That's a question I would have asked as recently as early November of this past year. Unfortunately, I am now all too familiar with what it is. I have 26 year old fraternal twin daughters who were just diagnosed with this devastating genetic disorder. My husband and I were unsuspecting carriers of a recessive gene.
It took almost 8 years for this diagnosis, which I now know is normal for this disease. There are only 100 cases per year diagnosed worldwide.
The symptoms were confused with other degenerative muscular disorders: Spinal Muscular Atrophy, ALS, MS. Nothing any of us wanted to hear. The first symptoms were difficulty climbing stairs, not being able to squat, needing the use of your arms to stand from a sitting position and a strange walking gait. Three neurologists at the best hospitals in NYC were perplexed and did not know what was the cause. So many tests including MRI's, muscle and nerve biopsies, nerve tests that are painful and truly no clue other than a genetic degenerative muscular disease. And then a friend recommended genome sequencing of my family. My husband and I as well as Aliison and Katie had blood drawn back in July of last year. We were told the results could take 4-6 months.
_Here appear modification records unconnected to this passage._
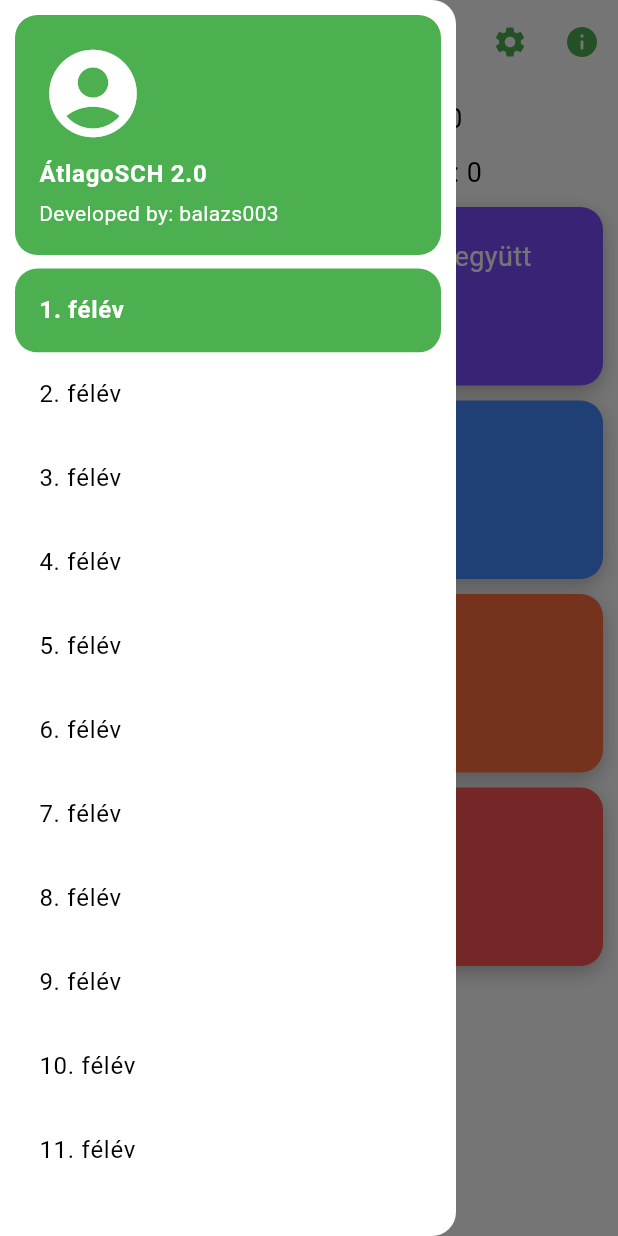
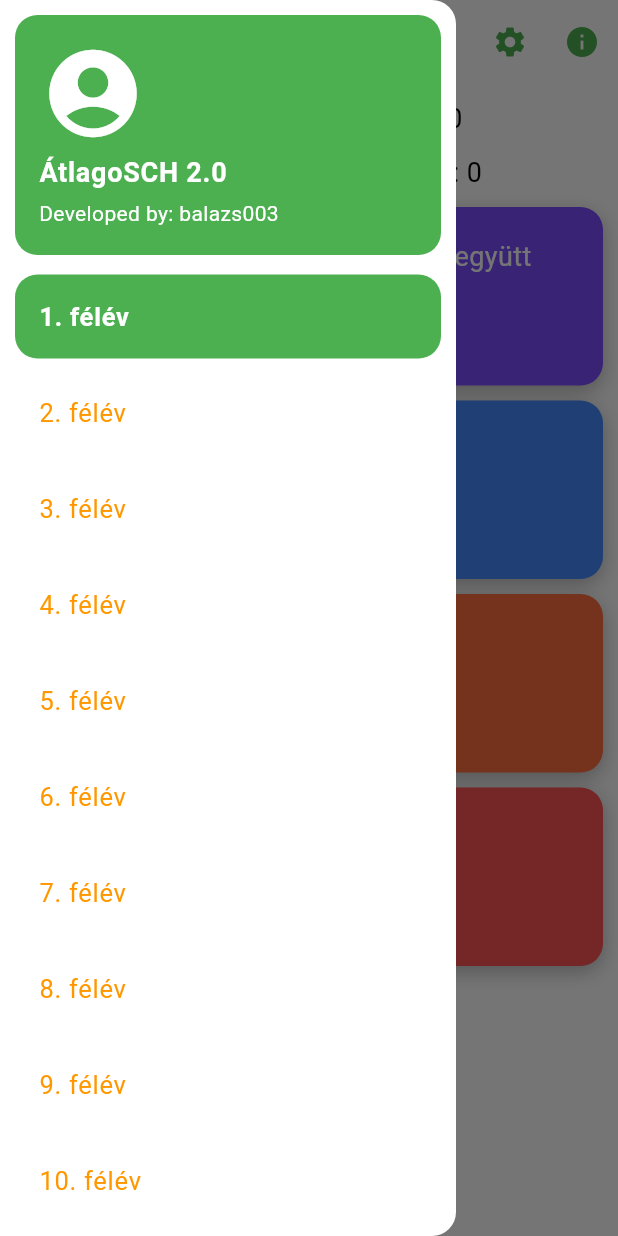
Before and after one commit to balazs003/kreditindex_calculator, a Flutter app: the screen it shows after launch, with the side drawer open, on a phone screen of 412 x 824 dp. Run offline on Flutter 3.47's test engine with Material 3 defaults, Android fonts, the light colour scheme and no system bars; our stand-ins replace flutter_slidable, shared_preferences, sqflite; accounts and stored records are empty.

Commit message:
Finished design of drawer and its list icons optimized for light and dark theme

```diff
--- a/lib/homepage.dart
+++ b/lib/homepage.dart
@@ -1,5 +1,6 @@
 import 'package:flutter/cupertino.dart';
 import 'package:flutter/material.dart';
+import 'package:flutter/widgets.dart';
 import 'package:kreditindex_calculator/statistics.dart';
 import 'package:kreditindex_calculator/subject.dart';
 import 'package:provider/provider.dart';
@@ -152,18 +153,22 @@ class _MyHomePageState extends State<MyHomePage> {
     List<Widget> semesters = [];
     for(int i=1; i<=semesterCount; i++){
       semesters.add(
-        ListTile(
+        Padding(
+          padding: const EdgeInsets.symmetric(vertical: 4),
+          child: ListTile(
             title: Text('$i. félév',
             style: TextStyle(
-              color: i == currentSemester ? Colors.white : Colors.black,
+                fontSize: 17,
+                color: i == currentSemester ? Colors.white : Colors.orange,
                 fontWeight: i == currentSemester ? FontWeight.bold : FontWeight.normal,
             ),),
             onTap: () {
               onTapSemester(i);
             },
-          tileColor: i == currentSemester ? Colors.green : Colors.white,
+            tileColor: i == currentSemester ? Colors.green : const CardTheme().color,
             shape: RoundedRectangleBorder(
               borderRadius: BorderRadius.circular(15)
+            ),
           ),
         )
       );
@@ -221,7 +226,7 @@ class _MyHomePageState extends State<MyHomePage> {
             Theme(
               data: Theme.of(context).copyWith(dividerTheme: const DividerThemeData(color: Colors.transparent)),
               child: UserAccountsDrawerHeader(
-                accountName: const Text('ÁtlagoSCH 2.0', style: TextStyle(fontWeight: FontWeight.bold),),
+                accountName: const Text('ÁtlagoSCH 2.0', style: TextStyle(fontWeight: FontWeight.bold, fontSize: 18),),
                 accountEmail: const Text('Developed by: balazs003'),
                 currentAccountPicture: const Icon(Icons.account_circle_rounded, color: Colors.white, size: 70,),
                 decoration: BoxDecoration(
--- a/lib/main.dart
+++ b/lib/main.dart
@@ -63,7 +63,6 @@ class MyApp extends StatelessWidget {
           ),
         ),
         darkTheme: ThemeData(
-          ///TODO modify this to make it look better
           colorScheme: const ColorScheme(
             brightness: Brightness.dark,
             primary: Colors.green,
```
Lines whose indentation alone changed are shown as unchanged.
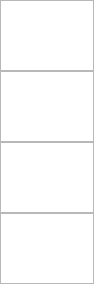
Above: gui/modes/blueprint_mode/blueprint_controls_widget.ui from mdb42/omniverse before the change. Below: the same form after it.
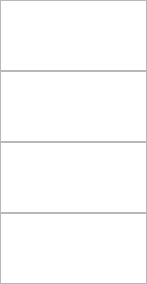
That is the form after the change.

The edit to the form file:
```diff
--- a/gui/modes/blueprint_mode/blueprint_controls_widget.ui
+++ b/gui/modes/blueprint_mode/blueprint_controls_widget.ui
@@ -6,7 +6,7 @@
    <rect>
     <x>0</x>
     <y>0</y>
-    <width>94</width>
+    <width>147</width>
     <height>284</height>
    </rect>
   </property>
```
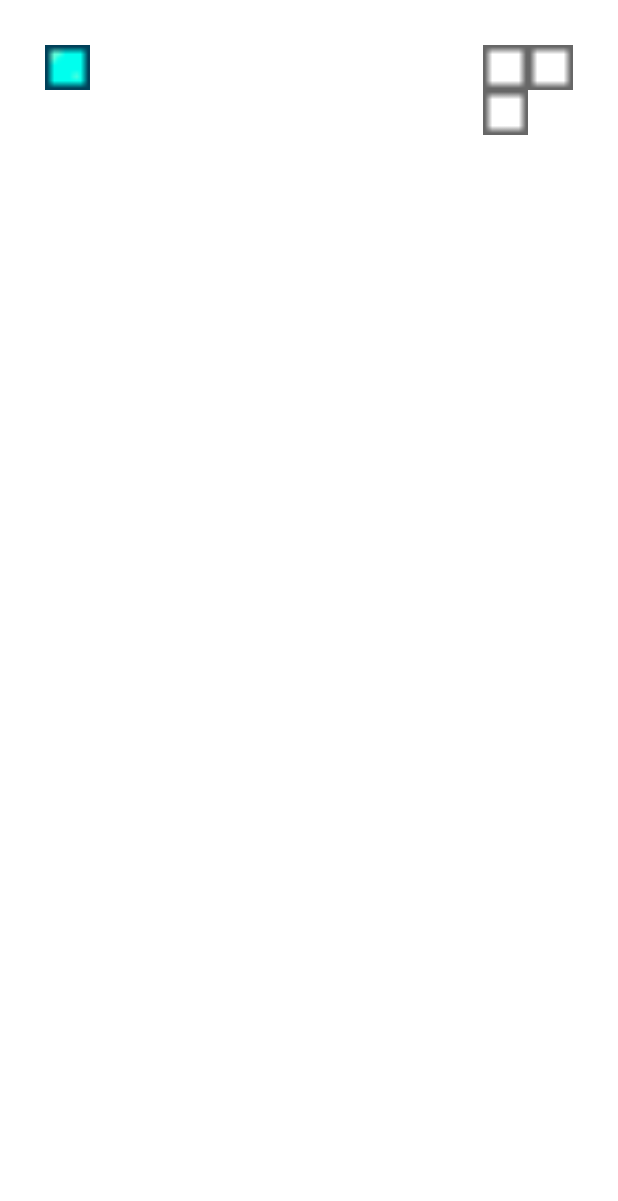
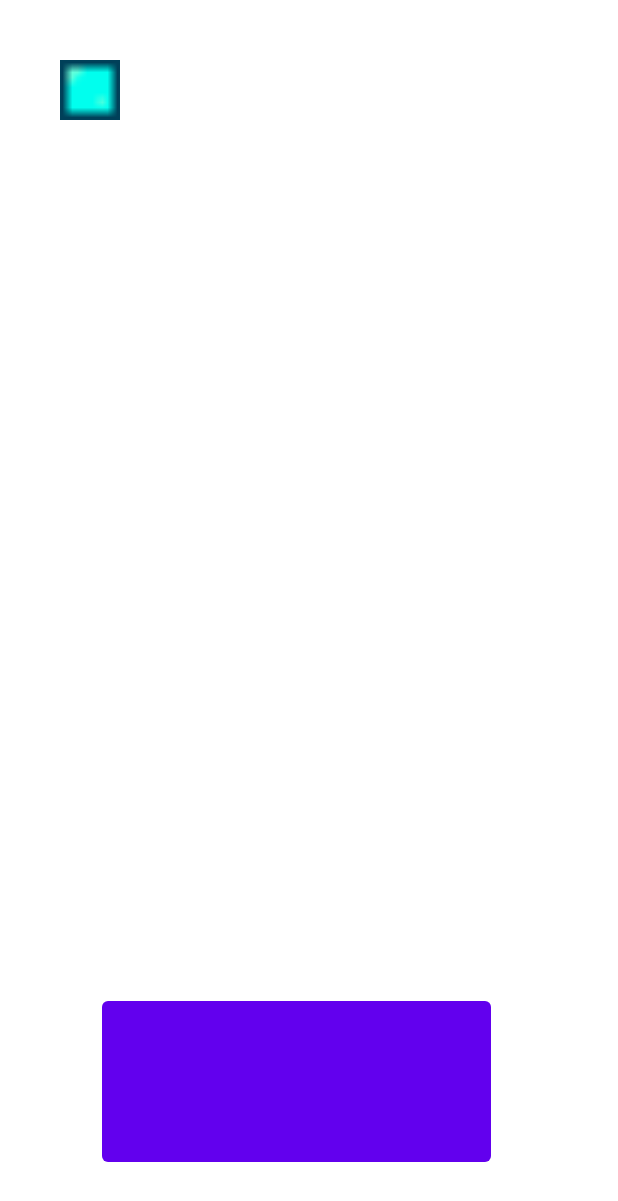
Before and after one commit to cat-crusader/SeaBattle, an Android app: the layout activity_placement_of_ships.xml on its own in the app's theme, with its tools: preview values and no code run, on a phone screen of 412 x 824 dp. Shown: the top 1201 px of the screen. Run offline under Robolectric (Android 15) with nearby library versions, the phone set to English and light mode, and no system bars.

Commit message:
half way to add drag&drop system

```diff
--- a/project/app/src/main/res/layout/activity_placement_of_ships.xml
+++ b/project/app/src/main/res/layout/activity_placement_of_ships.xml
@@ -6,51 +6,31 @@
     android:layout_width="match_parent"
     android:layout_height="match_parent"
     tools:context=".PlacementOfShips"
-    android:layout_margin="30dp">
+    android:layout_margin="60px">
 
     <ImageView
         android:id="@+id/image_ship_of1"
-        android:layout_width="30dp"
-        android:layout_height="30dp"
+        android:layout_width="60px"
+        android:layout_height="60px"
         app:srcCompat="@drawable/ship_sprite"
         tools:layout_editor_absoluteX="527dp"
         tools:layout_editor_absoluteY="55dp" />
 
     <TableLayout
+        android:id="@+id/layouttable_set_ships"
         android:layout_width="wrap_content"
-        android:layout_height="match_parent"
-        android:layout_alignParentRight="true">
+        android:layout_height="wrap_content"
+        android:layout_alignParentRight="true"></TableLayout>
 
-        <TableRow
-            android:layout_width="match_parent"
-            android:layout_height="match_parent">
-            <ImageView
-                app:srcCompat="@drawable/empty_cell_sprite"
-                android:layout_width="30dp"
-                android:layout_height="30dp"
-                />
-            <ImageView
-                app:srcCompat="@drawable/empty_cell_sprite"
-                android:layout_width="30dp"
-                android:layout_height="30dp"
-                />
-        </TableRow>
-        <TableRow
-            android:layout_width="match_parent"
-            android:layout_height="match_parent" >
-            <ImageView
-                app:srcCompat="@drawable/empty_cell_sprite"
-                android:layout_width="30dp"
-                android:layout_height="30dp"
-                />
-        </TableRow>
-
-        <TableRow
-            android:layout_width="match_parent"
-            android:layout_height="match_parent" />
-
-        <TableRow
-            android:layout_width="match_parent"
-            android:layout_height="match_parent" />
-    </TableLayout>
+    <Button
+        android:id="@+id/test_button2"
+        android:layout_width="wrap_content"
+        android:layout_height="wrap_content"
+        android:layout_alignParentStart="true"
+        android:layout_alignParentEnd="true"
+        android:layout_alignParentBottom="true"
+        android:layout_marginStart="287dp"
+        android:layout_marginEnd="304dp"
+        android:layout_marginBottom="3dp"
+        android:text="Button" />
 </RelativeLayout>
```
Also changed, not shown: project/app/src/main/java/com/example/seabattle/PlacementOfShips.java (+71 -0 lines).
I just couldn't rest so we scheduled an appointment at the Mayo Clinic in Minnesota. This was the first time we heard that Katie wasn't producing enough of the Hexa-A enzyme. But still no diagnosis. They knew we were waiting for the genetic results.
And just before Thanksgiving of last year we found out what was causing these symptoms in Katie & Allie. I was in shock. Katie sprung into action. She wanted to go public and raise money for research for a cure. After 8 years of trying to find out what was wrong and putting all her energy into testing for a diagnosis, she now channeled her energy into funding research You can hear her tell her story, in her own voice on the National Tay Sachs Foundation website.
We have raised over $100,000 in a little less than 2 months. All of this money is for research. But we know so much more is needed not only for Katie & Allie, but for all the children and people afflicted with this disorder.
So, what now? There is no cure or treatment. We are on a quest to find any physician or researcher specializing in this area and are hopeful for a cure. Working with the National Tay Sachs Foundation, there are 'requests for proposals' that went out to the appropriate people. We continue to live on hope. It is all we have right now. Stay tuned.